Quantifying the foodshed: a systematic review of urban food flow and local food self-sufficiency research


Cities are net consumers of food from local and global hinterlands. Urban foodshed analysis is a quantitative approach for examining links between urban consumers and rural agricultural production by mapping food flow networks or estimating the potential for local food self-sufficiency (LFS). However, at present, the lack of a coherent methodological framework and research agenda limits the potential to compare different cities and regions as well as to cumulate knowledge. We conduct a review of 42 peer-reviewed publications on foodsheds (identified from a subset of 829 publications) from 1979 to 2019 that quantify LFS, food supply, or food flows on the urban or regional scale. We define and characterize these studies into three main foodshed types: (1) agricultural capacity, which estimate LFS potential or local foodshed size required to meet food demands; (2) food flow, which trace food movements and embodied resources or emissions; and (3) hybrid, which combine both approaches and study dynamics between imports, exports, and LFS. LFS capacity studies are the most common type but the majority of cases we found in the literature were from cities or regions in the Global North with underrepresentation of rapidly urbanizing regions of the Global South. We use a synthetic framework with ten criteria to further classify foodshed studies, which illustrates the challenges ofquantitatively comparing results across studies with different methodologies. Core research priorities from our review include the need to explore the interplay between LFS capacity and interregional food trade (both imports and exports) for foodsheds. Hybrid methodologies are particularly relevant to examining such dependency relationships in food systems by incorporating food flows into LFS capacity assessment. Foodshed analysis can inform policy related to multiple components of sustainable food systems, including navigating the social and environmental benefits and tradeoffs of sourcing food locally, regionally, and globally.

Environmental Research Letters, 16(2), 023003
Brian E Robinson
Brian E Robinson
Associate Professor

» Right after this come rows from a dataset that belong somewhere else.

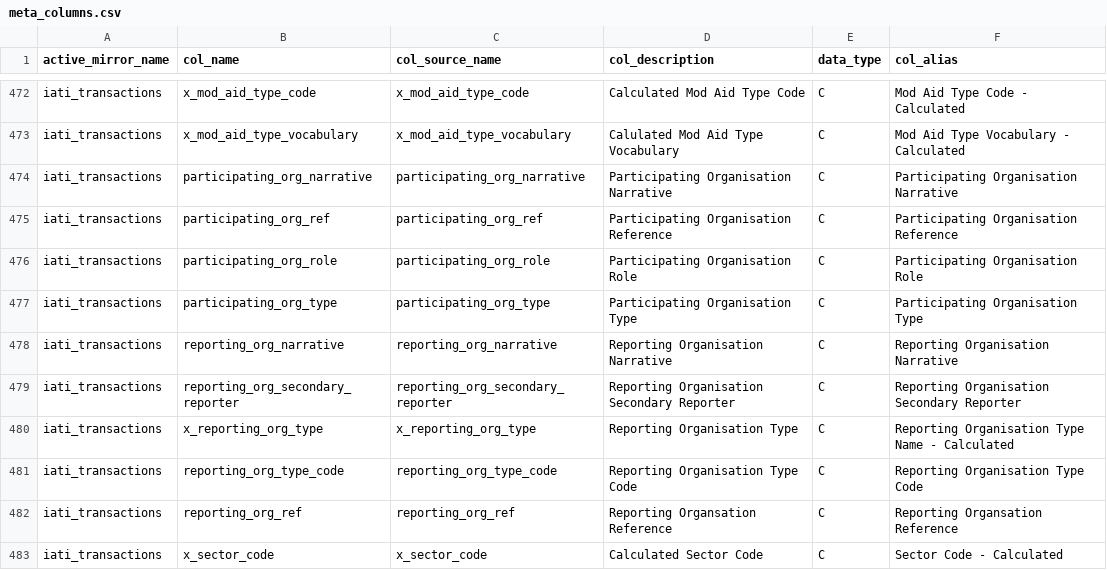
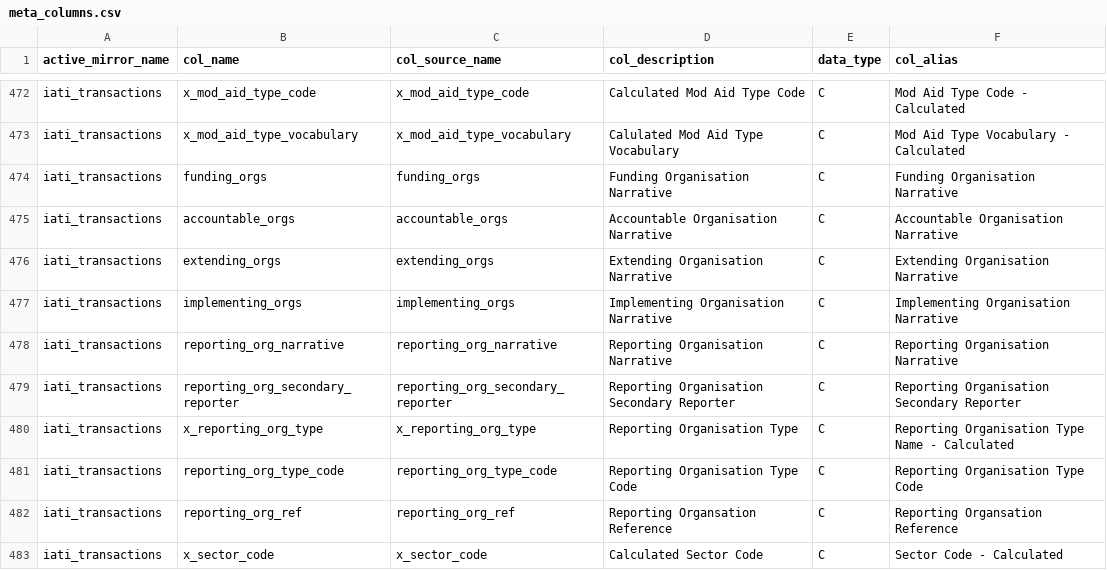
Before and after one commit to devinit/ddw-data-update-configs, a CSV file: manual/CSV/meta_columns.csv, drawn as a sheet; only a part is shown, gaps mark what is left out.

Commit message:
Org refactor

```diff
--- a/manual/CSV/meta_columns.csv
+++ b/manual/CSV/meta_columns.csv
@@ -473,6 +473,6 @@ iati_transactions,x_mod_aid_type_code,x_mod_aid_type_code,Calculated Mod Aid Typ
 iati_transactions,x_mod_aid_type_vocabulary,x_mod_aid_type_vocabulary,Calulated Mod Aid Type Vocabulary,C,Mod Aid Type Vocabulary - Calculated
-iati_transactions,participating_org_narrative,participating_org_narrative,Participating Organisation Narrative,C,Participating Organisation Narrative
-iati_transactions,participating_org_ref,participating_org_ref,Participating Organisation Reference,C,Participating Organisation Reference
-iati_transactions,participating_org_role,participating_org_role,Participating Organisation Role,C,Participating Organisation Role
-iati_transactions,participating_org_type,participating_org_type,Participating Organisation Type,C,Participating Organisation Type
+iati_transactions,funding_orgs,funding_orgs,Funding Organisation Narrative,C,Funding Organisation Narrative
+iati_transactions,accountable_orgs,accountable_orgs,Accountable Organisation Narrative,C,Accountable Organisation Narrative
+iati_transactions,extending_orgs,extending_orgs,Extending Organisation Narrative,C,Extending Organisation Narrative
+iati_transactions,implementing_orgs,implementing_orgs,Implementing Organisation Narrative,C,Implementing Organisation Narrative
 iati_transactions,reporting_org_narrative,reporting_org_narrative,Reporting Organisation Narrative,C,Reporting Organisation Narrative
```
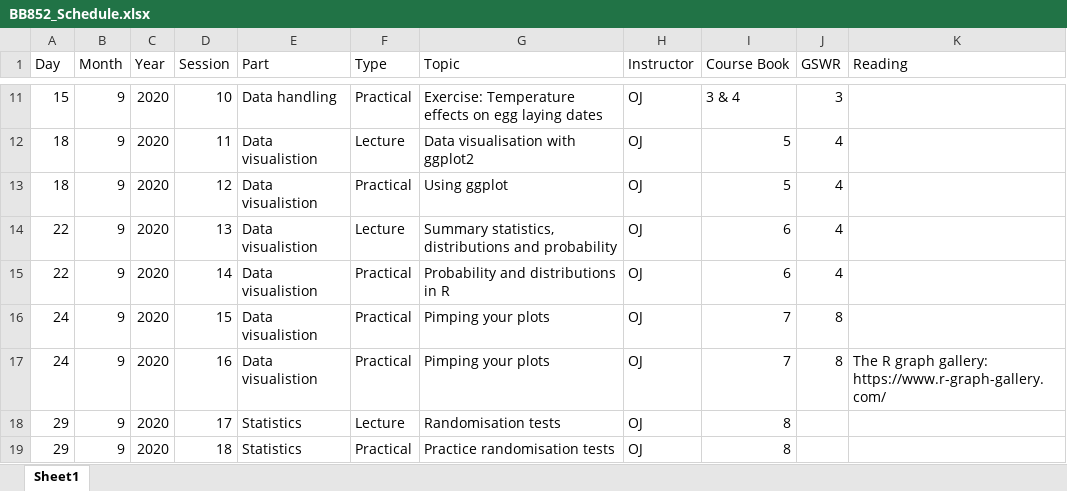
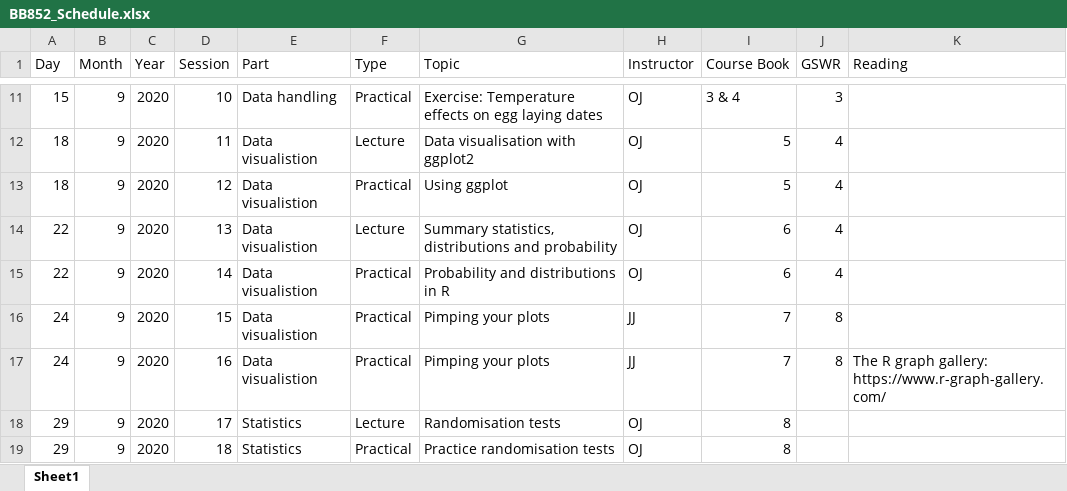
Before and after one commit to jonesor/BB852_Book, an Excel workbook: BB852_Schedule.xlsx, sheet Sheet1, drawn as a sheet; only a part is shown, gaps mark what is left out; values as stored, in another font and other column widths than the file's, no borders; the diff names each change by its address in the sheet, - before the commit and + after, or states it on an @@ line.

```diff
--- a/BB852_Schedule.xlsx (sheet Sheet1)
+++ b/BB852_Schedule.xlsx (sheet Sheet1)
-H16:H17 (Instructor): OJ
+H16:H17 (Instructor): JJ
```
Also changed, not shown: 25 other files.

My research interests include land systems, social-ecological policy, and statistics.